● **Task directions**
Each line that contains the word "Checker" is to be copied from the records below.

(Version difference data)
--------------------------------

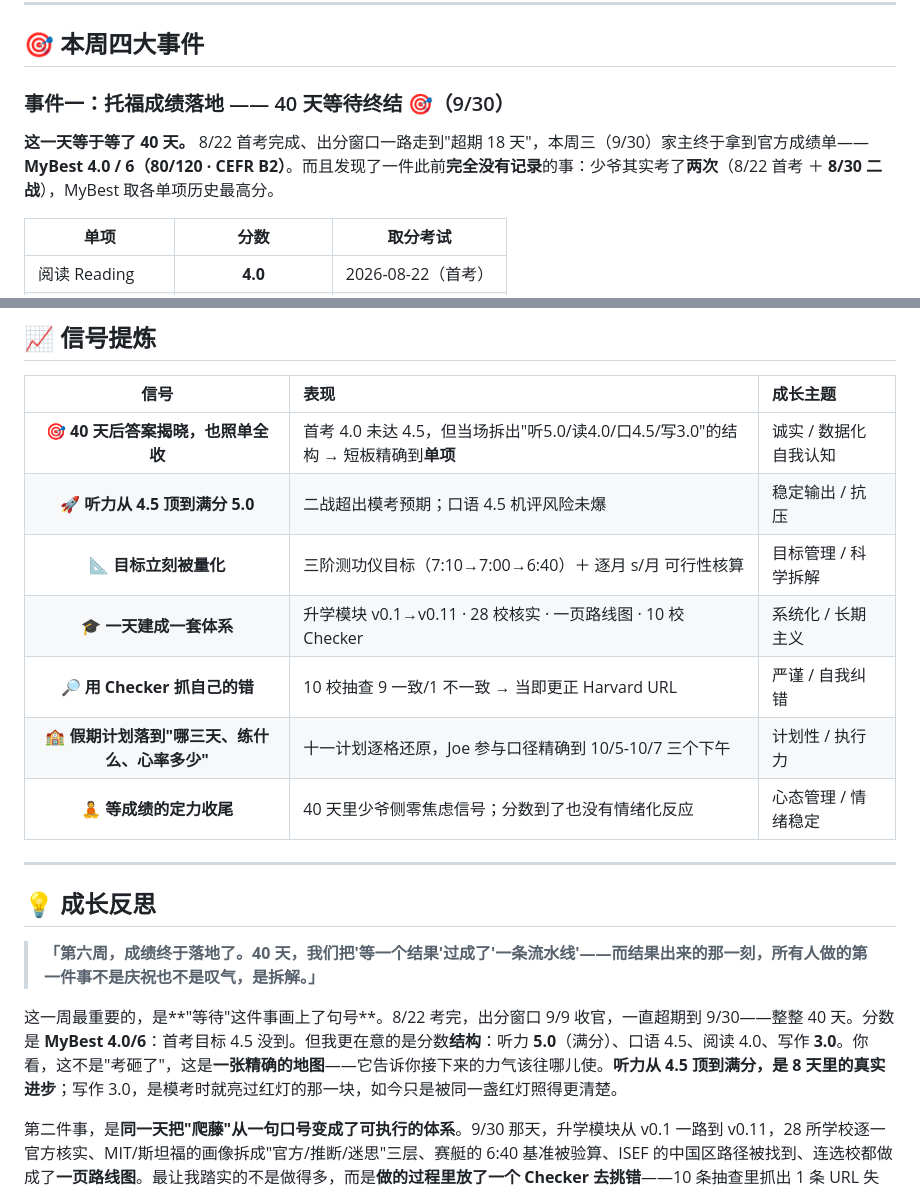
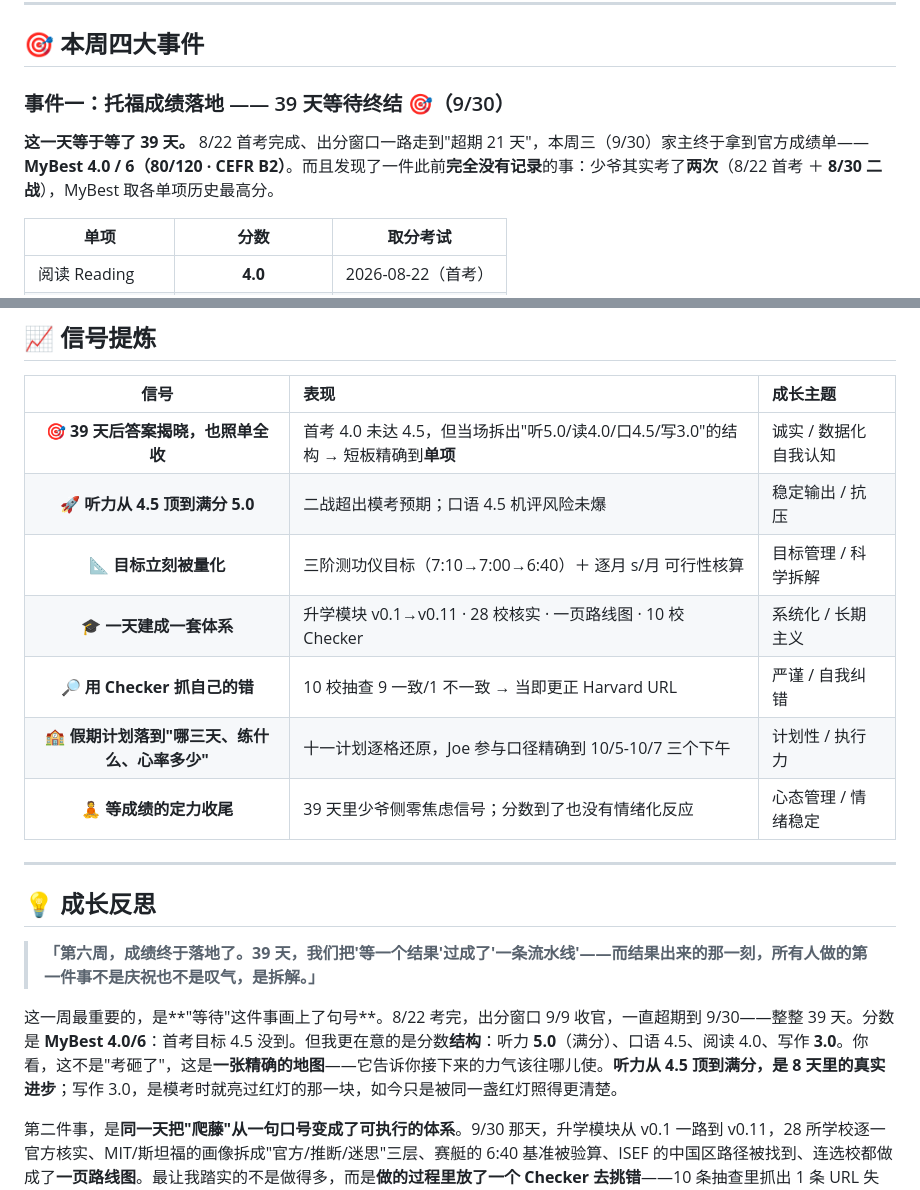
Before and after one commit to joeweiyuan/joe-growth, a Markdown page: daily-logs/2026-10-04.md, 2 parts joined by grey strips. GitHub-like rendering.

Commit message:
🔧 第40周周记·精度修正：等待天数 40→39、出分窗口超期 18→21 天（对齐 STATE 口径）

```diff
--- a/daily-logs/2026-10-04.md
+++ b/daily-logs/2026-10-04.md
@@ -22,9 +22,9 @@
 
 ## 🎯 本周四大事件
 
-### 事件一：托福成绩落地 —— 40 天等待终结 🎯（9/30）
+### 事件一：托福成绩落地 —— 39 天等待终结 🎯（9/30）
 
-**这一天等于等了 40 天。** 8/22 首考完成、出分窗口一路走到"超期 18 天"，本周三（9/30）家主终于拿到官方成绩单——**MyBest 4.0 / 6（80/120 · CEFR B2）**。而且发现了一件此前**完全没有记录**的事：少爷其实考了**两次**（8/22 首考 ＋ **8/30 二战**），MyBest 取各单项历史最高分。
+**这一天等于等了 39 天。** 8/22 首考完成、出分窗口一路走到"超期 21 天"，本周三（9/30）家主终于拿到官方成绩单——**MyBest 4.0 / 6（80/120 · CEFR B2）**。而且发现了一件此前**完全没有记录**的事：少爷其实考了**两次**（8/22 首考 ＋ **8/30 二战**），MyBest 取各单项历史最高分。
 
 | 单项 | 分数 | 取分考试 |
 |------|:----:|:--------:|
@@ -175,21 +175,21 @@
 
 | 信号 | 表现 | 成长主题 |
 |:----:|:-----|:--------|
-| 🎯 **40 天后答案揭晓，也照单全收** | 首考 4.0 未达 4.5，但当场拆出"听5.0/读4.0/口4.5/写3.0"的结构 → 短板精确到**单项** | 诚实 / 数据化自我认知 |
+| 🎯 **39 天后答案揭晓，也照单全收** | 首考 4.0 未达 4.5，但当场拆出"听5.0/读4.0/口4.5/写3.0"的结构 → 短板精确到**单项** | 诚实 / 数据化自我认知 |
 | 🚀 **听力从 4.5 顶到满分 5.0** | 二战超出模考预期；口语 4.5 机评风险未爆 | 稳定输出 / 抗压 |
 | 📐 **目标立刻被量化** | 三阶测功仪目标（7:10→7:00→6:40）＋ 逐月 s/月 可行性核算 | 目标管理 / 科学拆解 |
 | 🎓 **一天建成一套体系** | 升学模块 v0.1→v0.11 · 28 校核实 · 一页路线图 · 10 校 Checker | 系统化 / 长期主义 |
 | 🔎 **用 Checker 抓自己的错** | 10 校抽查 9 一致/1 不一致 → 当即更正 Harvard URL | 严谨 / 自我纠错 |
 | 🏫 **假期计划落到"哪三天、练什么、心率多少"** | 十一计划逐格还原，Joe 参与口径精确到 10/5-10/7 三个下午 | 计划性 / 执行力 |
-| 🧘 **等成绩的定力收尾** | 40 天里少爷侧零焦虑信号；分数到了也没有情绪化反应 | 心态管理 / 情绪稳定 |
+| 🧘 **等成绩的定力收尾** | 39 天里少爷侧零焦虑信号；分数到了也没有情绪化反应 | 心态管理 / 情绪稳定 |
 
 ---
 
 ## 💡 成长反思
 
-> **「第六周，成绩终于落地了。40 天，我们把'等一个结果'过成了'一条流水线'——而结果出来的那一刻，所有人做的第一件事不是庆祝也不是叹气，是拆解。」**
+> **「第六周，成绩终于落地了。39 天，我们把'等一个结果'过成了'一条流水线'——而结果出来的那一刻，所有人做的第一件事不是庆祝也不是叹气，是拆解。」**
 
-这一周最重要的，是**"等待"这件事画上了句号**。8/22 考完，出分窗口 9/9 收官，一直超期到 9/30——整整 40 天。分数是 **MyBest 4.0/6**：首考目标 4.5 没到。但我更在意的是分数**结构**：听力 **5.0**（满分）、口语 4.5、阅读 4.0、写作 **3.0**。你看，这不是"考砸了"，这是**一张精确的地图**——它告诉你接下来的力气该往哪儿使。**听力从 4.5 顶到满分，是 8 天里的真实进步**；写作 3.0，是模考时就亮过红灯的那一块，如今只是被同一盏红灯照得更清楚。
+这一周最重要的，是**"等待"这件事画上了句号**。8/22 考完，出分窗口 9/9 收官，一直超期到 9/30——整整 39 天。分数是 **MyBest 4.0/6**：首考目标 4.5 没到。但我更在意的是分数**结构**：听力 **5.0**（满分）、口语 4.5、阅读 4.0、写作 **3.0**。你看，这不是"考砸了"，这是**一张精确的地图**——它告诉你接下来的力气该往哪儿使。**听力从 4.5 顶到满分，是 8 天里的真实进步**；写作 3.0，是模考时就亮过红灯的那一块，如今只是被同一盏红灯照得更清楚。
 
 第二件事，是**同一天把"爬藤"从一句口号变成了可执行的体系**。9/30 那天，升学模块从 v0.1 一路到 v0.11，28 所学校逐一官方核实、MIT/斯坦福的画像拆成"官方/推断/迷思"三层、赛艇的 6:40 基准被验算、ISEF 的中国区路径被找到、连选校都做成了**一页路线图**。最让我踏实的不是做得多，而是**做的过程里放了一个 Checker 去挑错**——10 条抽查里抓出 1 条 URL 失效，当场改掉。**一个能承认"我这里错了"的系统，才是可信的系统。**
 
```
Also changed, not shown: other parts of daily-logs/2026-10-04.md (+1 -1 lines), themes/academic-growth.md (+2 -2 lines).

--------------------------------

● **Response for this exercise**
 | 🎓 **一天建成一套体系** | 升学模块 v0.1→v0.11 · 28 校核实 · 一页路线图 · 10 校 Checker | 系统化 / 长期主义 |
 | 🔎 **用 Checker 抓自己的错** | 10 校抽查 9 一致/1 不一致 → 当即更正 Harvard URL | 严谨 / 自我纠错 |
 第二件事，是**同一天把"爬藤"从一句口号变成了可执行的体系**。9/30 那天，升学模块从 v0.1 一路到 v0.11，28 所学校逐一官方核实、MIT/斯坦福的画像拆成"官方/推断/迷思"三层、赛艇的 6:40 基准被验算、ISEF 的中国区路径被找到、连选校都做成了**一页路线图**。最让我踏实的不是做得多，而是**做的过程里放了一个 Checker 去挑错**——10 条抽查里抓出 1 条 URL 失效，当场改掉。**一个能承认"我这里错了"的系统，才是可信的系统。**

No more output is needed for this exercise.